The grassy plains, cornfields and mountainous regions of the USA were once the terrain of the American lion, a long-extinct predator that was closely related to – and much larger than – today’s big cats. It was one of the biggest cats to ever live, outpacing even the giant Siberian tigers of Asia and the famed sabertooth cat.
Thanks to an abundant number of fossils uncovered in the La Brea Tar Pits in Los Angeles, scientists have been able to reconstruct Panthera atrox; better known as the American lion. They’ve been able to study more than 100 specimens from that location alone.
The animals were between 5 and 8 feet long from head to tail, and stood nearly four feet tall at the shoulder. Scientists estimate that males weighed, on average, 564 pounds, though the largest specimen analyzed likely clocked in closer to 774 pounds.
The carnivores were so big, no other animal on the plains stood a chance. They were large enough to take down prey as large as a bison, which is today the largest terrestrial animal in North America.
The first American lion fossil was discovered in Mississippi in 1853 by naturalist Joseph Leidy. He found a large lower jaw bone, and named the species Felix atrox, or “cruel cat.” It was later renamed Panthera, which scientists now believe may be a more accurate moniker.
Though paleontologists initially believed the American lion was most closely related to modern lions and tigers, further study and comparisons suggest the cat may have been closer to our modern pantherine cat species; not a lion at all, but a very, very big jaguar.
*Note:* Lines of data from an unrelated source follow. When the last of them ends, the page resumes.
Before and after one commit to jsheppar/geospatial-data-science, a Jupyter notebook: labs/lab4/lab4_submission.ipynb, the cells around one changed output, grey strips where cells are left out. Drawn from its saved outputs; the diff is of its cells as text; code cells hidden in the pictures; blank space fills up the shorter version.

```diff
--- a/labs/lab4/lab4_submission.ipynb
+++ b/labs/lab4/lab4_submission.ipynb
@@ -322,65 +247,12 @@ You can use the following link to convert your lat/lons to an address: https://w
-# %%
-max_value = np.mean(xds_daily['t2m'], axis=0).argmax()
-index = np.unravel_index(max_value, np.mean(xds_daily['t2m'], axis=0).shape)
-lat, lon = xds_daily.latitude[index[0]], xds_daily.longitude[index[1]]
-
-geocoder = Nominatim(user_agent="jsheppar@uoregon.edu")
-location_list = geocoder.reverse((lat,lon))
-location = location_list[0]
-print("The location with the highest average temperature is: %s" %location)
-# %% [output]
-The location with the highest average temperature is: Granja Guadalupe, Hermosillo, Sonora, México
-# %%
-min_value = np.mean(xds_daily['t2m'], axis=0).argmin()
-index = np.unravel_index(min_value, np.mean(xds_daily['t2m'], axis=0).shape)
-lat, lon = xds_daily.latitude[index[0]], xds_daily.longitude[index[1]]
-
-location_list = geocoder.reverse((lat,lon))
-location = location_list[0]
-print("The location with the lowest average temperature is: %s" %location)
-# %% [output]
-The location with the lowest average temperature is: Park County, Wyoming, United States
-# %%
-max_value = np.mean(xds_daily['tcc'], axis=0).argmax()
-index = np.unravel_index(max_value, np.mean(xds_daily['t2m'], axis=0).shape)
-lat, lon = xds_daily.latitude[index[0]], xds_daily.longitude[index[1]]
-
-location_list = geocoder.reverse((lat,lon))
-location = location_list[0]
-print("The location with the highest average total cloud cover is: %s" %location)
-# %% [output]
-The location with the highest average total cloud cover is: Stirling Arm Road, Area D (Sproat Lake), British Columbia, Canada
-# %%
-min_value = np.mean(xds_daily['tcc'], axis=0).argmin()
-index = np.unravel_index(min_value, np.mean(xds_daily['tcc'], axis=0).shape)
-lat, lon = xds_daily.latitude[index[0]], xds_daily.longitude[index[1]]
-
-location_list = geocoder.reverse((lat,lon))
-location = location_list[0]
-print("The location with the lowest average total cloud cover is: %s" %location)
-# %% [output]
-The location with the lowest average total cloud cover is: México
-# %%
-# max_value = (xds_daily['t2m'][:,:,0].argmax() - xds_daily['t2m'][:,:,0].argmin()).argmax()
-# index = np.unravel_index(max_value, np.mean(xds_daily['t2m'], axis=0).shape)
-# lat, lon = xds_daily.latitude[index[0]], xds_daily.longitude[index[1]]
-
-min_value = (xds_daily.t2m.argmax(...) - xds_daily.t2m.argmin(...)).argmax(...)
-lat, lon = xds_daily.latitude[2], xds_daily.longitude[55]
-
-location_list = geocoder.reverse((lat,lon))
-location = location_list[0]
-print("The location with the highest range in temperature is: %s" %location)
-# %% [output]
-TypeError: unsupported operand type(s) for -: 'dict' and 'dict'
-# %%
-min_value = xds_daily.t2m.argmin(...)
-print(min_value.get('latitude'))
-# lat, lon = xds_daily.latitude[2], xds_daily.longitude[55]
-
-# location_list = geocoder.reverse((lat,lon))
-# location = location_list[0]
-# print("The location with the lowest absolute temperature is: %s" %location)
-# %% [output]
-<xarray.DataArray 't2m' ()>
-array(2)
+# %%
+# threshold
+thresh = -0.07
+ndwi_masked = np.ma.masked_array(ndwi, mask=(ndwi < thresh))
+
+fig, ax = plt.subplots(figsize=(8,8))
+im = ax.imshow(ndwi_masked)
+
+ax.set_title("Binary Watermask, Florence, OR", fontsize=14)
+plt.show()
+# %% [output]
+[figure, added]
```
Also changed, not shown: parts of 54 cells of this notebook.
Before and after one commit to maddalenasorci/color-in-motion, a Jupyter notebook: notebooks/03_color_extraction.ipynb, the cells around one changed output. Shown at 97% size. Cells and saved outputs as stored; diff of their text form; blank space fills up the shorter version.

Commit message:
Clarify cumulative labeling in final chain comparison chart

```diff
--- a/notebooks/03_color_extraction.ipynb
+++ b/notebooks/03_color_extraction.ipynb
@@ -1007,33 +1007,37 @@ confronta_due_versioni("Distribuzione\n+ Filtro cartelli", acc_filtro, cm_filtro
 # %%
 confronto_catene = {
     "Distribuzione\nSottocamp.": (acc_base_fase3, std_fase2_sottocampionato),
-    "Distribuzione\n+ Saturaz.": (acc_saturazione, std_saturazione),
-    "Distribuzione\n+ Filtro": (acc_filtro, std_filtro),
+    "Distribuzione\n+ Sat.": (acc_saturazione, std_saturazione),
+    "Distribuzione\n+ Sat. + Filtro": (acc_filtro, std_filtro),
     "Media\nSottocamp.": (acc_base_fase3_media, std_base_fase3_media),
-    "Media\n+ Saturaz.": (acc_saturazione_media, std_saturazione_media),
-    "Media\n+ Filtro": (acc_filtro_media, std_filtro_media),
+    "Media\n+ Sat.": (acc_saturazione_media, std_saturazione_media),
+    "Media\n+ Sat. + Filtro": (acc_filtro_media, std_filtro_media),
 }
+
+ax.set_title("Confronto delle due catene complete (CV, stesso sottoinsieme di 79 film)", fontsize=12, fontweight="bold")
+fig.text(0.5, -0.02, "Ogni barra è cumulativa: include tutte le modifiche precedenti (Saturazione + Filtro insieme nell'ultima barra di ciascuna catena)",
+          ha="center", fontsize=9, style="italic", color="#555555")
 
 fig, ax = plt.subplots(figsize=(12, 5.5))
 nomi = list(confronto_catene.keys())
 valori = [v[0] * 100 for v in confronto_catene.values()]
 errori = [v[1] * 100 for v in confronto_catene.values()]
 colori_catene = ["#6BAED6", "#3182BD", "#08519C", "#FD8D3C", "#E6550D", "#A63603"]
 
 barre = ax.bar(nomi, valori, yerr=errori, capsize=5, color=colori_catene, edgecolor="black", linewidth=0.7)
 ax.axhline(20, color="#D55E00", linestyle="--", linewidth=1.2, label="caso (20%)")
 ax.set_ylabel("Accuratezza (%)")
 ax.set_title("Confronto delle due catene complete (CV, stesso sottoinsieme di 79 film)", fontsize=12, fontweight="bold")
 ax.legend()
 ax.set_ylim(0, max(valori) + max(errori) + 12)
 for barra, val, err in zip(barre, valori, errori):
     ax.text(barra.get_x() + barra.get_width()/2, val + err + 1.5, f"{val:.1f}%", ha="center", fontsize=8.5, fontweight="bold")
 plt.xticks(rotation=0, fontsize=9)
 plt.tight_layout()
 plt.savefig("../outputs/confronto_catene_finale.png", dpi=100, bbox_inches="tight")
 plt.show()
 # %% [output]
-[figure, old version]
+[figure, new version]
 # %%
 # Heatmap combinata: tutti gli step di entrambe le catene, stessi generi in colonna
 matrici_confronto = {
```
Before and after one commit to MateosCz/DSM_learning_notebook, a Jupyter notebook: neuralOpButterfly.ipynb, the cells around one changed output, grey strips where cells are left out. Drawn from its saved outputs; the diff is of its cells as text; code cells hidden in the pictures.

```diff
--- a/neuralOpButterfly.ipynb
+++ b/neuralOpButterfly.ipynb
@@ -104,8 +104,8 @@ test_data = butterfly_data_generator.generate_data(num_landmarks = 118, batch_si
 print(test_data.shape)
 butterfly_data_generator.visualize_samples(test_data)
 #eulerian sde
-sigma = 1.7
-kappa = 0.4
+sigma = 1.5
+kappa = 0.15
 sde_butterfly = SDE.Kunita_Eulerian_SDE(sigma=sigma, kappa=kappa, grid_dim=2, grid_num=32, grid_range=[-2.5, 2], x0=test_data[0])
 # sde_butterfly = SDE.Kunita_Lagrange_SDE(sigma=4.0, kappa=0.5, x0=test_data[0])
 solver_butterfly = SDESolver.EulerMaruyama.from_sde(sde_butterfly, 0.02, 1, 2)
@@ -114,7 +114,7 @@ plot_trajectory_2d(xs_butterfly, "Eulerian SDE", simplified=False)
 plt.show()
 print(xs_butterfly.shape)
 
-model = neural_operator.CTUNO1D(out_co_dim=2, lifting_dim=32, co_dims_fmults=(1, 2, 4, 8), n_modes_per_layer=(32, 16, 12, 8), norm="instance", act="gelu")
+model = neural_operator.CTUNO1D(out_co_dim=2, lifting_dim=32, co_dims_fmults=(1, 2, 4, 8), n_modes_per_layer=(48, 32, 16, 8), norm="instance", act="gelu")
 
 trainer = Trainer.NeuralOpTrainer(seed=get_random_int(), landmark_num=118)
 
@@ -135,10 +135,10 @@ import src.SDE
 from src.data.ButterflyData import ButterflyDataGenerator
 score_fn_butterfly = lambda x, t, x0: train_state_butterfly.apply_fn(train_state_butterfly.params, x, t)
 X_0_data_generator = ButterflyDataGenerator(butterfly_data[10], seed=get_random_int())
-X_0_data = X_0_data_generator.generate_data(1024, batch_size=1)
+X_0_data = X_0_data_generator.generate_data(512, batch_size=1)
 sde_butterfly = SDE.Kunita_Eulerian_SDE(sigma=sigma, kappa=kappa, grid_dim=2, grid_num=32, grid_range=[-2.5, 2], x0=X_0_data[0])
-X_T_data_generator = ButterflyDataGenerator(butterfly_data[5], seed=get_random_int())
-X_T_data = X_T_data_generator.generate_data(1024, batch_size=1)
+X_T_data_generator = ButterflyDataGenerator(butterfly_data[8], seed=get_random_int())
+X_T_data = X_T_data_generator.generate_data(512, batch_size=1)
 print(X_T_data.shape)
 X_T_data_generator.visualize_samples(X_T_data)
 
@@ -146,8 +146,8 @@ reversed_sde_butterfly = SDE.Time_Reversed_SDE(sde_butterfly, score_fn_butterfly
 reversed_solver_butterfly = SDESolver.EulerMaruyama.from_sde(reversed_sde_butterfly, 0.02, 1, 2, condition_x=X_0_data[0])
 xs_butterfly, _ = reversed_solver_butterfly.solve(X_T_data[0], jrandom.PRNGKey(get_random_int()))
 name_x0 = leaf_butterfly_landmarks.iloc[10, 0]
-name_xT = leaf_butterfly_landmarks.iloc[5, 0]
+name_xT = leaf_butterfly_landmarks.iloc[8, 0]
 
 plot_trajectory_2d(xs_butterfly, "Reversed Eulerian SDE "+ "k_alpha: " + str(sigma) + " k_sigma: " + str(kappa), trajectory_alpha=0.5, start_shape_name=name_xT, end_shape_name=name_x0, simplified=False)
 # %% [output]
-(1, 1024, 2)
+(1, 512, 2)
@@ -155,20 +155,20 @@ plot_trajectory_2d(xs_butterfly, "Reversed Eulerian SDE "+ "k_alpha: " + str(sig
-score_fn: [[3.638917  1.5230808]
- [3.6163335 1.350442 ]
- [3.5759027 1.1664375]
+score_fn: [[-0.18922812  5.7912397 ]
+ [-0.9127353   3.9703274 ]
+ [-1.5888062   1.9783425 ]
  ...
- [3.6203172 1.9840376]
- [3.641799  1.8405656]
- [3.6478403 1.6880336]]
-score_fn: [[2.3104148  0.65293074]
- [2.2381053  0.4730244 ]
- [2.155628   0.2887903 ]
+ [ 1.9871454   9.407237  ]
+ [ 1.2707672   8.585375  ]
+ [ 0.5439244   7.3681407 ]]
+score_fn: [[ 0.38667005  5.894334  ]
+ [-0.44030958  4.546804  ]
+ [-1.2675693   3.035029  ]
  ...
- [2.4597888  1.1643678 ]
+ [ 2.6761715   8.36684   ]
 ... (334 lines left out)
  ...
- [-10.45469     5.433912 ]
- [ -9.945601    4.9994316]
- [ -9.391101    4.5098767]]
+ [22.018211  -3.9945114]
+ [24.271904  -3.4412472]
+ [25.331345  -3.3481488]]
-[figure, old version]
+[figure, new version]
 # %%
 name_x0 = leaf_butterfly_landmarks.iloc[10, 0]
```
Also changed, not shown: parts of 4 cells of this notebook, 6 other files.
Fossils have also been found in Texas, Idaho, Nevada, Nebraska, Wyoming and Northern Florida. It’s assumed the lions roamed from Alaska to Peru, and even existed outside the Americas. Cro-Magnon people in France painted potraits of lions on cave walls around 30,000 years ago, just a few thousand years before the last American lions – along with many of the world’s other large mammals – became extinct.